↓

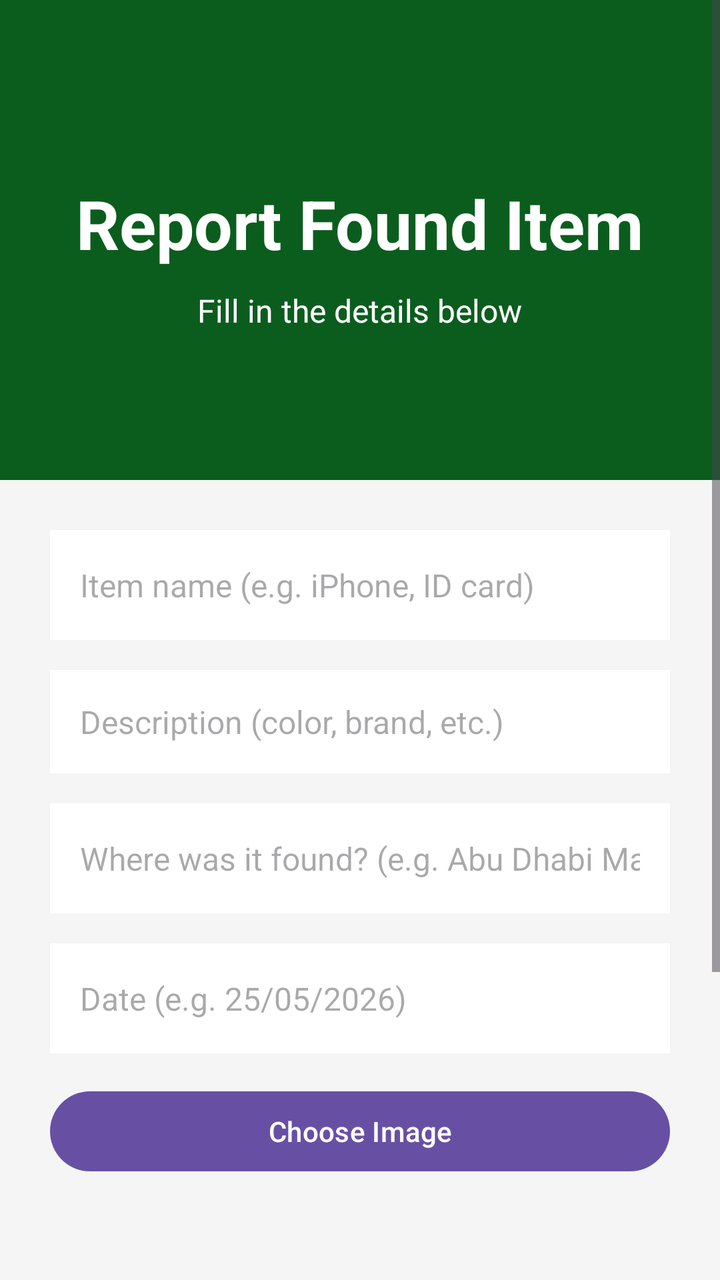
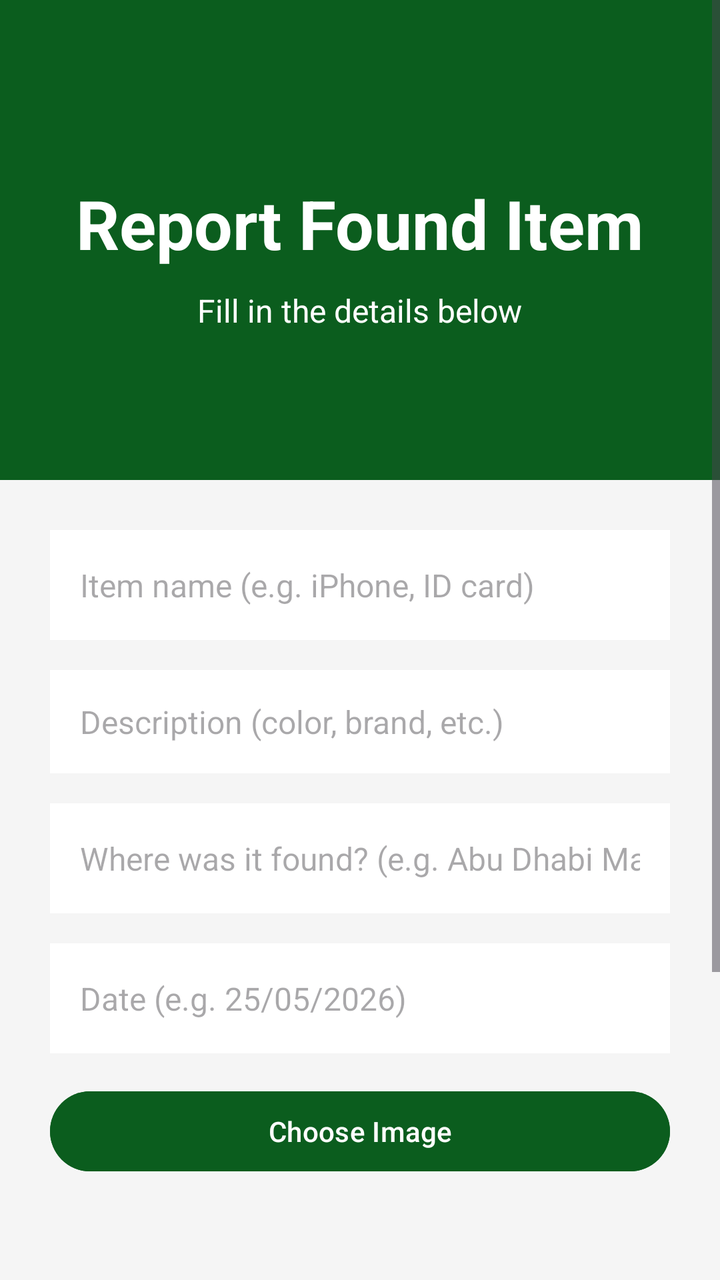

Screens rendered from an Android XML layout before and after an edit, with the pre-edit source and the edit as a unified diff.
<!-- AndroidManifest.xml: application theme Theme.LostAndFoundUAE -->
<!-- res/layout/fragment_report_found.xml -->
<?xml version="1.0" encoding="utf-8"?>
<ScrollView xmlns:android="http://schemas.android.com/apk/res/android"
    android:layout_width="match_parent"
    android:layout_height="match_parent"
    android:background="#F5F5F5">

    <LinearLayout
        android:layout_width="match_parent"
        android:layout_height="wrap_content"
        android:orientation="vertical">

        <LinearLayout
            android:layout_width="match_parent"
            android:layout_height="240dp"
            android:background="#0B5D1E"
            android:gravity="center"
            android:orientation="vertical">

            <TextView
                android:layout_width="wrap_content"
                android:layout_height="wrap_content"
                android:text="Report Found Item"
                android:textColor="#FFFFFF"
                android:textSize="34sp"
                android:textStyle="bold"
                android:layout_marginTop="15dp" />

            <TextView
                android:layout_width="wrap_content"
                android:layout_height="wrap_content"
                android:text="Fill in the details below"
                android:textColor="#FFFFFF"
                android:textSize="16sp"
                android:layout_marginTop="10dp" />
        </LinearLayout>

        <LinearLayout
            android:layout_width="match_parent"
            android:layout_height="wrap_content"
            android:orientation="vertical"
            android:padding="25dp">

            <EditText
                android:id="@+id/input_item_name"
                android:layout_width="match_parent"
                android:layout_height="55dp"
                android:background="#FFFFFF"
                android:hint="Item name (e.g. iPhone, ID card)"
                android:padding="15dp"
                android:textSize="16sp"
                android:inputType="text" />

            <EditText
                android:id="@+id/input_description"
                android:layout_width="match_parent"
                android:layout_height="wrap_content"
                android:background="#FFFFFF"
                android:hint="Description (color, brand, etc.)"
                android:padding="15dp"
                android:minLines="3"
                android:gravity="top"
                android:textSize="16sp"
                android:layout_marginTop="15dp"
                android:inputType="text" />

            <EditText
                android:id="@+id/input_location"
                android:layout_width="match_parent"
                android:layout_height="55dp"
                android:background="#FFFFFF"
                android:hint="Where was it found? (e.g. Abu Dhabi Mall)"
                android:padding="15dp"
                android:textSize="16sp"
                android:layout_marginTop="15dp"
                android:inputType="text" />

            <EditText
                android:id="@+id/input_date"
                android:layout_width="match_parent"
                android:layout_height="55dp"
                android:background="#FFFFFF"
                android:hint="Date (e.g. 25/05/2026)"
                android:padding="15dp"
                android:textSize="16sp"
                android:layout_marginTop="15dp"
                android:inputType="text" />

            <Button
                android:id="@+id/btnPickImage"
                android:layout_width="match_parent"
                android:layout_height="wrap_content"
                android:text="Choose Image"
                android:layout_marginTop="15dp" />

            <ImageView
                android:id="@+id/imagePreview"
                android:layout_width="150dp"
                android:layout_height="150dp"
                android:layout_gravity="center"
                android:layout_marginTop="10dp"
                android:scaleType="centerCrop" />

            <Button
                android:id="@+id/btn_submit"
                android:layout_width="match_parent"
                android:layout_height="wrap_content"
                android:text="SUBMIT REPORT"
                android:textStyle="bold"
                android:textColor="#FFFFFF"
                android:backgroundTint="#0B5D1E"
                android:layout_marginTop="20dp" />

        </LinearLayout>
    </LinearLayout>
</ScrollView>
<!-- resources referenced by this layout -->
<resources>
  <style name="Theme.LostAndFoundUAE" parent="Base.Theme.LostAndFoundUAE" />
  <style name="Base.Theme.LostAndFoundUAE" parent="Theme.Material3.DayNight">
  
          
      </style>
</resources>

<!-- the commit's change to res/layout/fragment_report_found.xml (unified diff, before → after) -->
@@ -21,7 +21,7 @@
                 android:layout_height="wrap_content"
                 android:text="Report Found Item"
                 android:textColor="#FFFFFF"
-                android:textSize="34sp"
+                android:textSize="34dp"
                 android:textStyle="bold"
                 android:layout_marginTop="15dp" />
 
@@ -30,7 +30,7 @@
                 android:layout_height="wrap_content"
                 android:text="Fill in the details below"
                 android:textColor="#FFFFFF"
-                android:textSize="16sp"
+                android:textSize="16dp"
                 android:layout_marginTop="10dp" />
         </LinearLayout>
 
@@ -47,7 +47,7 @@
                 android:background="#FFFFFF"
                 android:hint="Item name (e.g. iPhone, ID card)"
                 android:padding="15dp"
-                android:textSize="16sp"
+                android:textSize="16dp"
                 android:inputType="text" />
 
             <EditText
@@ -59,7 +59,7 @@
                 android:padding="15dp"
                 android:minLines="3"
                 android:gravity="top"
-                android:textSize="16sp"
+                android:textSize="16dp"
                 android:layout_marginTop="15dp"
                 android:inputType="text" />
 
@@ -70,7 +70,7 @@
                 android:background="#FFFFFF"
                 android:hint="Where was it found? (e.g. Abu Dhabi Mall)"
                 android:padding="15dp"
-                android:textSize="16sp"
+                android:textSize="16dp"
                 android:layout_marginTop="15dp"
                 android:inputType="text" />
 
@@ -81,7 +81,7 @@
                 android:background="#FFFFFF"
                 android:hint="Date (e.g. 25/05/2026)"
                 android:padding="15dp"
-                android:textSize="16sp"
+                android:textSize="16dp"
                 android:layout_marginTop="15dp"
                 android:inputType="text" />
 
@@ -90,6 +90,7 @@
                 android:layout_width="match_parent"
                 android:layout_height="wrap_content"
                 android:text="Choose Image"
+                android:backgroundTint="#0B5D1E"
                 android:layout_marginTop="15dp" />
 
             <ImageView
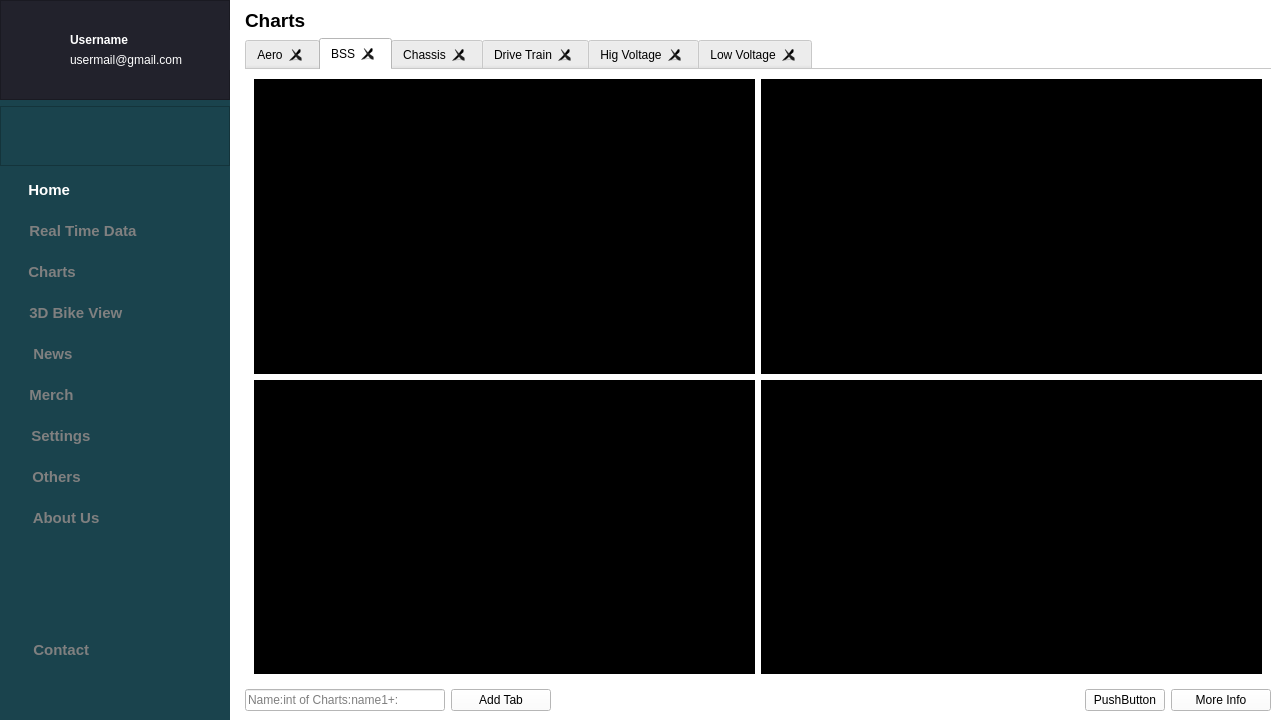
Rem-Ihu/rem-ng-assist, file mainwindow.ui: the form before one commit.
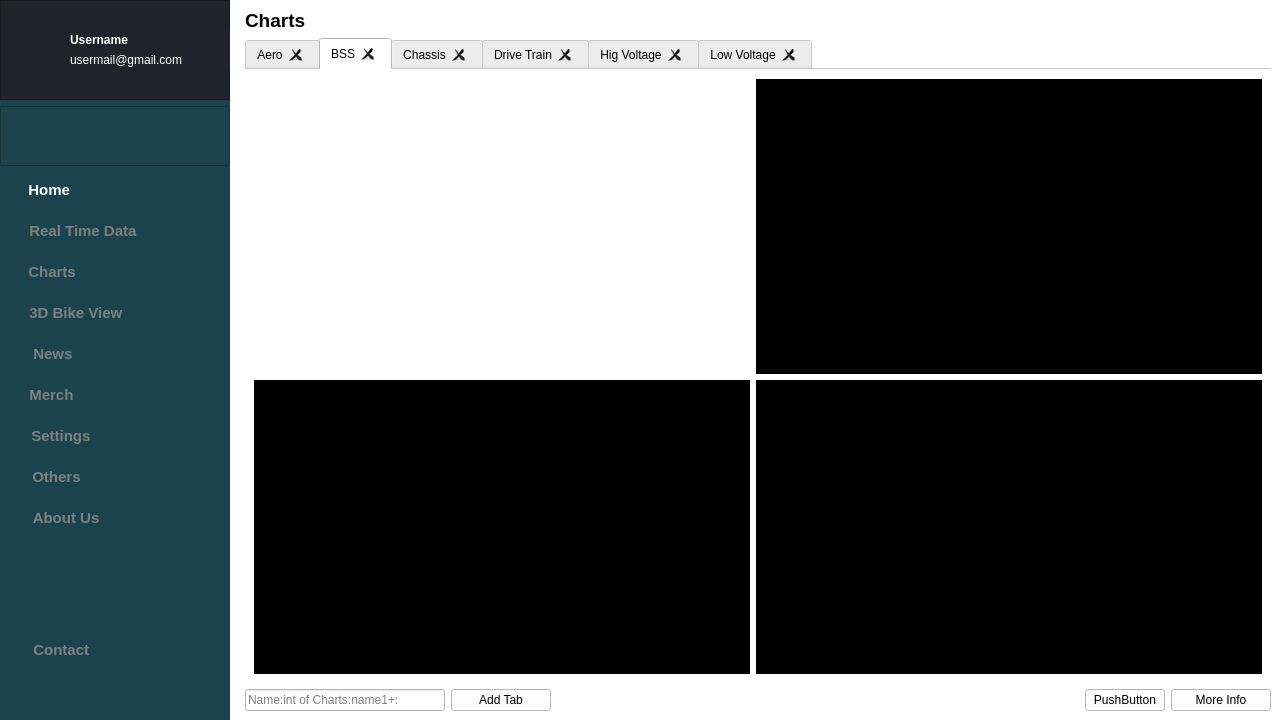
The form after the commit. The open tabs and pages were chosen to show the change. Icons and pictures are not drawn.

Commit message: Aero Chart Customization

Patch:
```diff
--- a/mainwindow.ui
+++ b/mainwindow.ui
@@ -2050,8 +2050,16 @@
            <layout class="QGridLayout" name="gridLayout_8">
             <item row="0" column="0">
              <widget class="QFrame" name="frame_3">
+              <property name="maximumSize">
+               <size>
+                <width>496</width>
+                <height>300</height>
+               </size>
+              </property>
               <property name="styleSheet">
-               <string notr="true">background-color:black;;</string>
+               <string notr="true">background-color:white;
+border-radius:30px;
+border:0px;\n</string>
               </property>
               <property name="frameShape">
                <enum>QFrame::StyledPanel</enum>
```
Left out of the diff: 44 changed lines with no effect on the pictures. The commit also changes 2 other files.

↑

### PROBLEM:
Leaving the pictures behind, return every line above exactly.

### EXPECTED ANSWER:
Screens rendered from an Android XML layout before and after an edit, with the pre-edit source and the edit as a unified diff.
<!-- AndroidManifest.xml: application theme Theme.LostAndFoundUAE -->
<!-- res/layout/fragment_report_found.xml -->
<?xml version="1.0" encoding="utf-8"?>
<ScrollView xmlns:android="http://schemas.android.com/apk/res/android"
    android:layout_width="match_parent"
    android:layout_height="match_parent"
    android:background="#F5F5F5">

    <LinearLayout
        android:layout_width="match_parent"
        android:layout_height="wrap_content"
        android:orientation="vertical">

        <LinearLayout
            android:layout_width="match_parent"
            android:layout_height="240dp"
            android:background="#0B5D1E"
            android:gravity="center"
            android:orientation="vertical">

            <TextView
                android:layout_width="wrap_content"
                android:layout_height="wrap_content"
                android:text="Report Found Item"
                android:textColor="#FFFFFF"
                android:textSize="34sp"
                android:textStyle="bold"
                android:layout_marginTop="15dp" />

            <TextView
                android:layout_width="wrap_content"
                android:layout_height="wrap_content"
                android:text="Fill in the details below"
                android:textColor="#FFFFFF"
                android:textSize="16sp"
                android:layout_marginTop="10dp" />
        </LinearLayout>

        <LinearLayout
            android:layout_width="match_parent"
            android:layout_height="wrap_content"
            android:orientation="vertical"
            android:padding="25dp">

            <EditText
                android:id="@+id/input_item_name"
                android:layout_width="match_parent"
                android:layout_height="55dp"
                android:background="#FFFFFF"
                android:hint="Item name (e.g. iPhone, ID card)"
                android:padding="15dp"
                android:textSize="16sp"
                android:inputType="text" />

            <EditText
                android:id="@+id/input_description"
                android:layout_width="match_parent"
                android:layout_height="wrap_content"
                android:background="#FFFFFF"
                android:hint="Description (color, brand, etc.)"
                android:padding="15dp"
                android:minLines="3"
                android:gravity="top"
                android:textSize="16sp"
                android:layout_marginTop="15dp"
                android:inputType="text" />

            <EditText
                android:id="@+id/input_location"
                android:layout_width="match_parent"
                android:layout_height="55dp"
                android:background="#FFFFFF"
                android:hint="Where was it found? (e.g. Abu Dhabi Mall)"
                android:padding="15dp"
                android:textSize="16sp"
                android:layout_marginTop="15dp"
                android:inputType="text" />

            <EditText
                android:id="@+id/input_date"
                android:layout_width="match_parent"
                android:layout_height="55dp"
                android:background="#FFFFFF"
                android:hint="Date (e.g. 25/05/2026)"
                android:padding="15dp"
                android:textSize="16sp"
                android:layout_marginTop="15dp"
                android:inputType="text" />

            <Button
                android:id="@+id/btnPickImage"
                android:layout_width="match_parent"
                android:layout_height="wrap_content"
                android:text="Choose Image"
                android:layout_marginTop="15dp" />

            <ImageView
                android:id="@+id/imagePreview"
                android:layout_width="150dp"
                android:layout_height="150dp"
                android:layout_gravity="center"
                android:layout_marginTop="10dp"
                android:scaleType="centerCrop" />

            <Button
                android:id="@+id/btn_submit"
                android:layout_width="match_parent"
                android:layout_height="wrap_content"
                android:text="SUBMIT REPORT"
                android:textStyle="bold"
                android:textColor="#FFFFFF"
                android:backgroundTint="#0B5D1E"
                android:layout_marginTop="20dp" />

        </LinearLayout>
    </LinearLayout>
</ScrollView>
<!-- resources referenced by this layout -->
<resources>
  <style name="Theme.LostAndFoundUAE" parent="Base.Theme.LostAndFoundUAE" />
  <style name="Base.Theme.LostAndFoundUAE" parent="Theme.Material3.DayNight">
  
          
      </style>
</resources>

<!-- the commit's change to res/layout/fragment_report_found.xml (unified diff, before → after) -->
@@ -21,7 +21,7 @@
                 android:layout_height="wrap_content"
                 android:text="Report Found Item"
                 android:textColor="#FFFFFF"
-                android:textSize="34sp"
+                android:textSize="34dp"
                 android:textStyle="bold"
                 android:layout_marginTop="15dp" />
 
@@ -30,7 +30,7 @@
                 android:layout_height="wrap_content"
                 android:text="Fill in the details below"
                 android:textColor="#FFFFFF"
-                android:textSize="16sp"
+                android:textSize="16dp"
                 android:layout_marginTop="10dp" />
         </LinearLayout>
 
@@ -47,7 +47,7 @@
                 android:background="#FFFFFF"
                 android:hint="Item name (e.g. iPhone, ID card)"
                 android:padding="15dp"
-                android:textSize="16sp"
+                android:textSize="16dp"
                 android:inputType="text" />
 
             <EditText
@@ -59,7 +59,7 @@
                 android:padding="15dp"
                 android:minLines="3"
                 android:gravity="top"
-                android:textSize="16sp"
+                android:textSize="16dp"
                 android:layout_marginTop="15dp"
                 android:inputType="text" />
 
@@ -70,7 +70,7 @@
                 android:background="#FFFFFF"
                 android:hint="Where was it found? (e.g. Abu Dhabi Mall)"
                 android:padding="15dp"
-                android:textSize="16sp"
+                android:textSize="16dp"
                 android:layout_marginTop="15dp"
                 android:inputType="text" />
 
@@ -81,7 +81,7 @@
                 android:background="#FFFFFF"
                 android:hint="Date (e.g. 25/05/2026)"
                 android:padding="15dp"
-                android:textSize="16sp"
+                android:textSize="16dp"
                 android:layout_marginTop="15dp"
                 android:inputType="text" />
 
@@ -90,6 +90,7 @@
                 android:layout_width="match_parent"
                 android:layout_height="wrap_content"
                 android:text="Choose Image"
+                android:backgroundTint="#0B5D1E"
                 android:layout_marginTop="15dp" />
 
             <ImageView
Rem-Ihu/rem-ng-assist, file mainwindow.ui: the form before one commit.
The form after the commit. The open tabs and pages were chosen to show the change. Icons and pictures are not drawn.

Commit message: Aero Chart Customization

Patch:
```diff
--- a/mainwindow.ui
+++ b/mainwindow.ui
@@ -2050,8 +2050,16 @@
            <layout class="QGridLayout" name="gridLayout_8">
             <item row="0" column="0">
              <widget class="QFrame" name="frame_3">
+              <property name="maximumSize">
+               <size>
+                <width>496</width>
+                <height>300</height>
+               </size>
+              </property>
               <property name="styleSheet">
-               <string notr="true">background-color:black;;</string>
+               <string notr="true">background-color:white;
+border-radius:30px;
+border:0px;\n</string>
               </property>
               <property name="frameShape">
                <enum>QFrame::StyledPanel</enum>
```
Left out of the diff: 44 changed lines with no effect on the pictures. The commit also changes 2 other files.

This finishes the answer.